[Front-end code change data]
**********

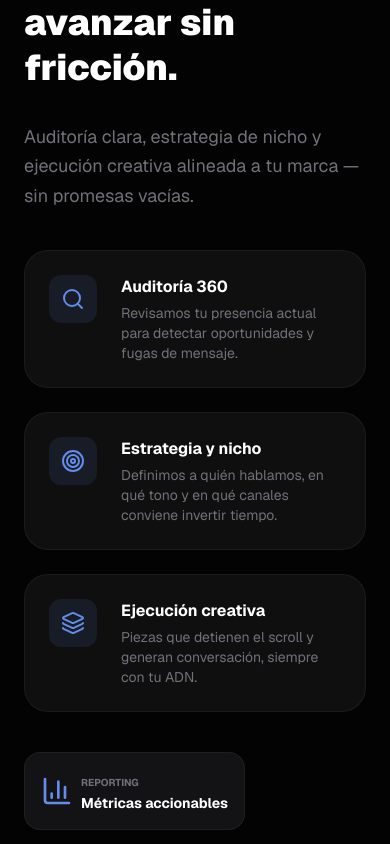
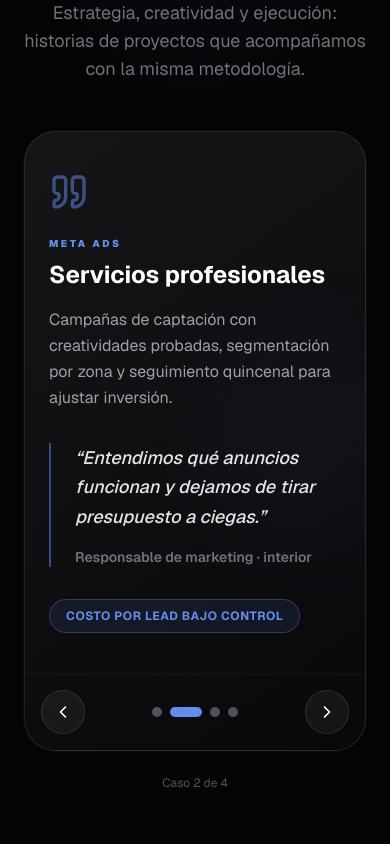
Before and after one commit to Madsjeez-Landings-Page/landingpagejuampi, a Next.js app: page / in a window 390 px wide. Shown: the part 3840-4684 px from the top of the page. Built offline with nearby package versions, Linux system fonts and the light colour scheme.

Commit message:
Feat: carrusel de casos y testimonios de clientes (#casos)
Co-authored-by: Cursor <cursoragent@cursor.com>

```diff
--- a/app/page.tsx
+++ b/app/page.tsx
@@ -18,6 +18,7 @@ import {
   Layers,
 } from "lucide-react";
 import { LeadForm } from "@/components/lead-form";
+import { ClientCasesCarousel } from "@/components/client-cases-carousel";
 import { InstagramLogo, WhatsAppLogo } from "@/components/brand-icons";
 import { BRAND_RGB } from "@/lib/brand";
 
@@ -197,6 +198,9 @@ export default function AgenciaLanding() {
             <a href="#servicios" className="transition-colors hover:text-[#648CEB]">
               Servicios
             </a>
+            <a href="#casos" className="transition-colors hover:text-[#648CEB]">
+              Casos
+            </a>
             <a href="#metodo" className="transition-colors hover:text-[#648CEB]">
               Método
             </a>
@@ -346,6 +350,8 @@ export default function AgenciaLanding() {
           </div>
         </div>
       </section>
+
+      <ClientCasesCarousel />
 
       <section id="metodo" className="relative z-10 px-6 py-24 md:px-8 md:py-32">
         <div className="mx-auto max-w-7xl">
--- /dev/null
+++ b/components/client-cases-carousel.tsx
@@ -0,0 +1,214 @@
+"use client";
+
+import { useCallback, useEffect, useRef, useState } from "react";
+import { ChevronLeft, ChevronRight, Quote } from "lucide-react";
+import { BRAND_RGB } from "@/lib/brand";
+
+/** Editá esta lista con clientes y casos reales cuando los tengas. */
+export const CLIENT_CASES = [
+  {
+    tag: "Redes + contenido",
+    title: "Comercio local · alimentos",
+    summary:
+      "Calendario de publicaciones, reels de producto y tono de marca unificado para pasar de publicar “por publicar” a contar una historia clara.",
+    quote:
+      "Por fin tenemos un feed que se ve profesional y la gente nos escribe con consultas concretas.",
+    author: "Dueña · Buenos Aires",
+    highlight: "Más mensajes directos calificados",
+  },
+  {
+    tag: "Meta Ads",
+    title: "Servicios profesionales",
+    summary:
+      "Campañas de captación con creatividades probadas, segmentación por zona y seguimiento quincenal para ajustar inversión.",
+    quote:
+      "Entendimos qué anuncios funcionan y dejamos de tirar presupuesto a ciegas.",
+    author: "Responsable de marketing · interior",
+    highlight: "Costo por lead bajo control",
+  },
+  {
+    tag: "Identidad + redes",
+    title: "Marca personal · emprendimiento",
+    summary:
+      "Guía de voz, plantillas de historias y piezas simples para sostener constancia sin depender de tendencias pasajeras.",
+    quote:
+      "Juampi nos ordenó el mensaje; ahora sé qué decir cada semana sin bloquearme.",
+    author: "Fundadora · proyecto propio",
+    highlight: "Constancia + coherencia visual",
+  },
+  {
+    tag: "Community + pauta",
+    title: "PyME · producto regional",
+    summary:
+      "Respuesta en comentarios y MD, FAQs armadas y remarketing suave para cerrar la venta después del primer contacto.",
+    quote:
+      "Se nota que hay alguien detrás de la cuenta; los clientes vuelven y recomiendan.",
+    author: "Director comercial · La Pampa",
+    highlight: "Más recompra y referidos",
+  },
+] as const;
+
+const AUTO_MS = 6500;
+
+export function ClientCasesCarousel() {
+  const [index, setIndex] = useState(0);
+  const [paused, setPaused] = useState(false);
+  const [reduceMotion, setReduceMotion] = useState(false);
+  const resumeAt = useRef<number>(0);
+
+  const count = CLIENT_CASES.length;
+
+  useEffect(() => {
+    const mq = window.matchMedia("(prefers-reduced-motion: reduce)");
+    setReduceMotion(mq.matches);
+    const fn = () => setReduceMotion(mq.matches);
+    mq.addEventListener("change", fn);
+    return () => mq.removeEventListener("change", fn);
+  }, []);
+
+  const go = useCallback(
+    (dir: -1 | 1) => {
+      setIndex((i) => (i + dir + count) % count);
+      resumeAt.current = Date.now() + 20000;
+    },
+    [count],
+  );
+
+  useEffect(() => {
+    if (paused || reduceMotion) return;
+    const t = setInterval(() => {
+      if (Date.now() < resumeAt.current) return;
+      setIndex((i) => (i + 1) % count);
+    }, AUTO_MS);
+    return () => clearInterval(t);
+  }, [paused, reduceMotion, count]);
+
+  const c = CLIENT_CASES[index];
+
+  return (
+    <section
+      id="casos"
+      className="relative z-10 border-y border-white/5 bg-zinc-950/30 px-6 py-24 md:px-8 md:py-32"
+      aria-labelledby="casos-heading"
+      onMouseEnter={() => setPaused(true)}
+      onMouseLeave={() => setPaused(false)}
+    >
+      <div
+        className="pointer-events-none absolute inset-0 opacity-90"
+        style={{
+          background: `radial-gradient(ellipse 90% 55% at 50% 0%, rgba(${BRAND_RGB},0.1), transparent 58%)`,
+        }}
+      />
+      <div className="relative mx-auto max-w-4xl">
+        <div className="mb-12 text-center">
+          <h2
+            id="casos-heading"
+            className="mb-4 text-xs font-black uppercase tracking-[0.4em] text-[#648CEB]"
+          >
+            Casos y testimonios
+          </h2>
+          <h3 className="text-4xl font-black text-white md:text-5xl">
+            Clientes contentos
+          </h3>
+          <p className="mx-auto mt-4 max-w-2xl text-lg text-zinc-500">
+            Estrategia, creatividad y ejecución: historias de proyectos que acompañamos
+            con la misma metodología.
+          </p>
+        </div>
+
+        <div
+          className="relative overflow-hidden rounded-[2rem] border border-white/10 bg-zinc-900/50 shadow-[0_0_0_1px_rgba(255,255,255,0.03)] backdrop-blur-md"
+          style={{
+            background: `linear-gradient(145deg, rgba(24,24,27,0.9) 0%, rgba(9,9,11,0.95) 100%)`,
+          }}
+        >
+          <div
+            className="pointer-events-none absolute -right-20 top-1/2 h-64 w-64 -translate-y-1/2 rounded-full opacity-30 blur-3xl"
+            style={{
+              background: `radial-gradient(circle, rgba(${BRAND_RGB},0.35), transparent 70%)`,
+            }}
+          />
+
+          <div className="relative px-6 py-10 md:px-12 md:py-12">
+            <Quote
+              className="mb-6 h-10 w-10 text-[#648CEB]/50"
+              aria-hidden
+            />
+
+            <p className="mb-2 text-[10px] font-black uppercase tracking-[0.25em] text-[#648CEB]">
+              {c.tag}
+            </p>
+            <h4 className="mb-4 text-2xl font-bold text-white md:text-3xl">
+              {c.title}
+            </h4>
+            <p className="mb-8 max-w-2xl text-base leading-relaxed text-zinc-400 md:text-lg">
+              {c.summary}
+            </p>
+
+            <blockquote className="border-l-2 border-[#648CEB]/50 pl-6">
+              <p className="text-lg font-medium italic leading-relaxed text-zinc-200 md:text-xl">
+                “{c.quote}”
+              </p>
+              <footer className="mt-4 text-sm font-semibold text-zinc-500">
+                {c.author}
+              </footer>
+            </blockquote>
+
+            <div className="mt-8 inline-flex rounded-full border border-[#648CEB]/30 bg-[#648CEB]/10 px-4 py-2 text-xs font-bold uppercase tracking-wider text-[#648CEB]">
+              {c.highlight}
+            </div>
+          </div>
+
+          <div className="flex items-center justify-between gap-4 border-t border-white/5 px-4 py-4 md:px-6">
+            <button
+              type="button"
+              onClick={() => go(-1)}
+              className="flex h-11 w-11 shrink-0 items-center justify-center rounded-full border border-white/10 bg-white/5 text-white transition hover:border-[#648CEB]/50 hover:bg-[#648CEB]/15 hover:text-[#648CEB]"
+              aria-label="Caso anterior"
+            >
+              <ChevronLeft className="h-5 w-5" />
+            </button>
+
+            <div className="flex flex-1 flex-wrap items-center justify-center gap-2">
+              {CLIENT_CASES.map((_, i) => (
+                <button
+                  key={i}
+                  type="button"
+                  aria-label={`Ir al caso ${i + 1} de ${count}`}
+                  aria-current={i === index ? "true" : undefined}
+                  onClick={() => {
+                    setIndex(i);
+                    resumeAt.current = Date.now() + 20000;
+                  }}
+                  className={`h-2.5 rounded-full transition-all ${
+                    i === index
+                      ? "w-8 bg-[#648CEB]"
+                      : "w-2.5 bg-zinc-600 hover:bg-zinc-500"
+                  }`}
+                />
+              ))}
+            </div>
+
+            <button
+              type="button"
+              onClick={() => go(1)}
+              className="flex h-11 w-11 shrink-0 items-center justify-center rounded-full border border-white/10 bg-white/5 text-white transition hover:border-[#648CEB]/50 hover:bg-[#648CEB]/15 hover:text-[#648CEB]"
+              aria-label="Caso siguiente"
+            >
+              <ChevronRight className="h-5 w-5" />
+            </button>
+          </div>
+        </div>
+
+        <p
+          className="mt-6 text-center text-xs text-zinc-600"
+          aria-live="polite"
+        >
+          Caso {index + 1} de {count}
+          {paused ? " · Carrusel en pausa" : ""}
+          {reduceMotion ? " · Avance manual" : ""}
+        </p>
+      </div>
+    </section>
+  );
+}
```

**********

Exercise directions. Where the word "export" appears in a line of the entries, copy that line.

Expected answer.
@@ -197,6 +198,9 @@ export default function AgenciaLanding() {
@@ -346,6 +350,8 @@ export default function AgenciaLanding() {
+export const CLIENT_CASES = [
+export function ClientCasesCarousel() {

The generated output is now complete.